    The truth is that taking a stand will attract opposition. The harder truth is that opposition doesn't tell you whether or not your stand is worthwhile. You have to find that out on your own, and neither pleasing everybody, nor reveling in your opposition, will do anything to help you answer that question for yourself.

    Life is a struggle for almost everybody. But maybe the focus of that realization is wrong.

    Life isn't a struggle just because life is hard. Some people have struggles finding food to eat, other people have struggles getting an uptick on the profitability of their stock portfolio. We all have struggles, but these struggles are not the same.

    The bigger truth is that we all struggle because that is what we are made to do. We are made to reach beyond our current situation, and strive for something we do not have. No one ever stops struggling, because humans are strugglers.

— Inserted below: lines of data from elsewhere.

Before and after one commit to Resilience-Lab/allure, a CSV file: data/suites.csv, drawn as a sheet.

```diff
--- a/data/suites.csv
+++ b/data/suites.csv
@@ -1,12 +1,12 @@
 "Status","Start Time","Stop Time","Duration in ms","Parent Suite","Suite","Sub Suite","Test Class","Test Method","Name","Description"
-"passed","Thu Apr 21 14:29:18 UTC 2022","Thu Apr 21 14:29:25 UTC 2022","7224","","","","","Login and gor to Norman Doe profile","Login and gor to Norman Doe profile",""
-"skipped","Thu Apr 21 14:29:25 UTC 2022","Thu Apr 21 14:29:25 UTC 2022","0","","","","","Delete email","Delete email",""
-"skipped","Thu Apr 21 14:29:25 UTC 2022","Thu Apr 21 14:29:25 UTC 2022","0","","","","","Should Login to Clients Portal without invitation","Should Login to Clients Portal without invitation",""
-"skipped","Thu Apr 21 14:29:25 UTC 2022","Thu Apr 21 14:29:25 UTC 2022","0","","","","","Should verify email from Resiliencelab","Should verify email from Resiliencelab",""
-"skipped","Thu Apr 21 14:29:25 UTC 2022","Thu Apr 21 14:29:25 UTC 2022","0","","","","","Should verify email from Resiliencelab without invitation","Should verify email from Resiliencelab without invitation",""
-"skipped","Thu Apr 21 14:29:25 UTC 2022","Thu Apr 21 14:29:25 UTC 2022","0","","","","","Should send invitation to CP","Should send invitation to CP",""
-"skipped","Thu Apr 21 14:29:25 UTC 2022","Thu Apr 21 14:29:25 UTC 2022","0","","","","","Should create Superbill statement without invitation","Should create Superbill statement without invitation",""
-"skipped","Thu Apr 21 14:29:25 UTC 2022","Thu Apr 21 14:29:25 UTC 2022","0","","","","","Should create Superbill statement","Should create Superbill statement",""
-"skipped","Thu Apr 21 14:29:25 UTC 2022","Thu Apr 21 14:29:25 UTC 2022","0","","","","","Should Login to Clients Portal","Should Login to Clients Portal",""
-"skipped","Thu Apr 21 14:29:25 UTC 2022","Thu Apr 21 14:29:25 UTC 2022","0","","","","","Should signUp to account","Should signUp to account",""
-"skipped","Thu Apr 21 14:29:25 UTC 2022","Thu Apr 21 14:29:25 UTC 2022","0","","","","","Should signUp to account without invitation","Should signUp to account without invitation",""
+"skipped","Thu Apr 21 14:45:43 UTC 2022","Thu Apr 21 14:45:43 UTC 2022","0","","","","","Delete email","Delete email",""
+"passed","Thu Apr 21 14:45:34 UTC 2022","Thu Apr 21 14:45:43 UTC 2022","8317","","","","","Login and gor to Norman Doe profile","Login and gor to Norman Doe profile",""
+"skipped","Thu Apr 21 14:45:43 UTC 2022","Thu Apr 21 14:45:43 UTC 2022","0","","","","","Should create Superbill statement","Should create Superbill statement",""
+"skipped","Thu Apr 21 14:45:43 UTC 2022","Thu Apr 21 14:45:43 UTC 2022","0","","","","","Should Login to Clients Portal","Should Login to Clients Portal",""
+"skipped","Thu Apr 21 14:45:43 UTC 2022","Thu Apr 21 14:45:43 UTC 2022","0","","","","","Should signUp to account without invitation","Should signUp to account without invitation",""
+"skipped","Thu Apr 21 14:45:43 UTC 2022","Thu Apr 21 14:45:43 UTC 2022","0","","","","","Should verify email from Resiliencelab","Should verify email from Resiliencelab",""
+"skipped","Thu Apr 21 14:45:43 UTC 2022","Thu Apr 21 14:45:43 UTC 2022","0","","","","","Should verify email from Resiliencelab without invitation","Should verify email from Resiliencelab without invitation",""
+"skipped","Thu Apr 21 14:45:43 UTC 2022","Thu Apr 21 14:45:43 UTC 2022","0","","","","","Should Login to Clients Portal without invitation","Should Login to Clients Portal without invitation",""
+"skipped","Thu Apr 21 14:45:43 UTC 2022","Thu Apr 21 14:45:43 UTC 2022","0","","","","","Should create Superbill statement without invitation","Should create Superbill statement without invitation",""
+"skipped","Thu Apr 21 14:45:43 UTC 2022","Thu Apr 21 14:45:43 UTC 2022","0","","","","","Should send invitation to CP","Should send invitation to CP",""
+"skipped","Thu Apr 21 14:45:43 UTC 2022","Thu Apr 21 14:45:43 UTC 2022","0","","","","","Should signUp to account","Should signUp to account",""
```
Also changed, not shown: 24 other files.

    Happiness is not in the end of the struggle, but in the overcoming of one struggle, and moving on to another. Our sense of peace and contentment comes from the slope of the progression of struggles we deal with. Too steep of a slope, we will be eternally frustrated. Too slight a slope, we will be bored and complacent.

    Happiness is finding your slope.

    I've started using Markdown for all my writing. I do this for a couple of reasons.

    The main one is data portability - future proofing what I write. Maybe I decide to change blog software, maybe I decide to export all my content. I'd rather know that it's all plain text, something I can carry anywhere. This way I don't have to worry about software updates, etc. No matter what form it shows up in, the content will be readable.

    But there's a slightly more philosophical reason as well. I don't like the fact that things like emphasis and bullets and so forth are things that reside outside our language. In books, we rely on the typesetters to put them into the words for us. In blogging, we rely on some kind of software editor, or on using HTML. But if the emphasis is part of the meaning of the text, shouldn't it exist inside the text? Shouldn't it be part of the character-set, the alphabet of our writing?

    Markup allows us to use italics and bold-face as punctuation, rather than superficial styling. As such, that meaning will not be lost in an errant copy-paste operation, or a bad software update.

    Adapting the Lord, Liar, Lunatic trilemma to the Simulation Argument, or,
    The Simulation Argument as Josh McDowell would put it:

    Suicide, Censorship, or Simulation.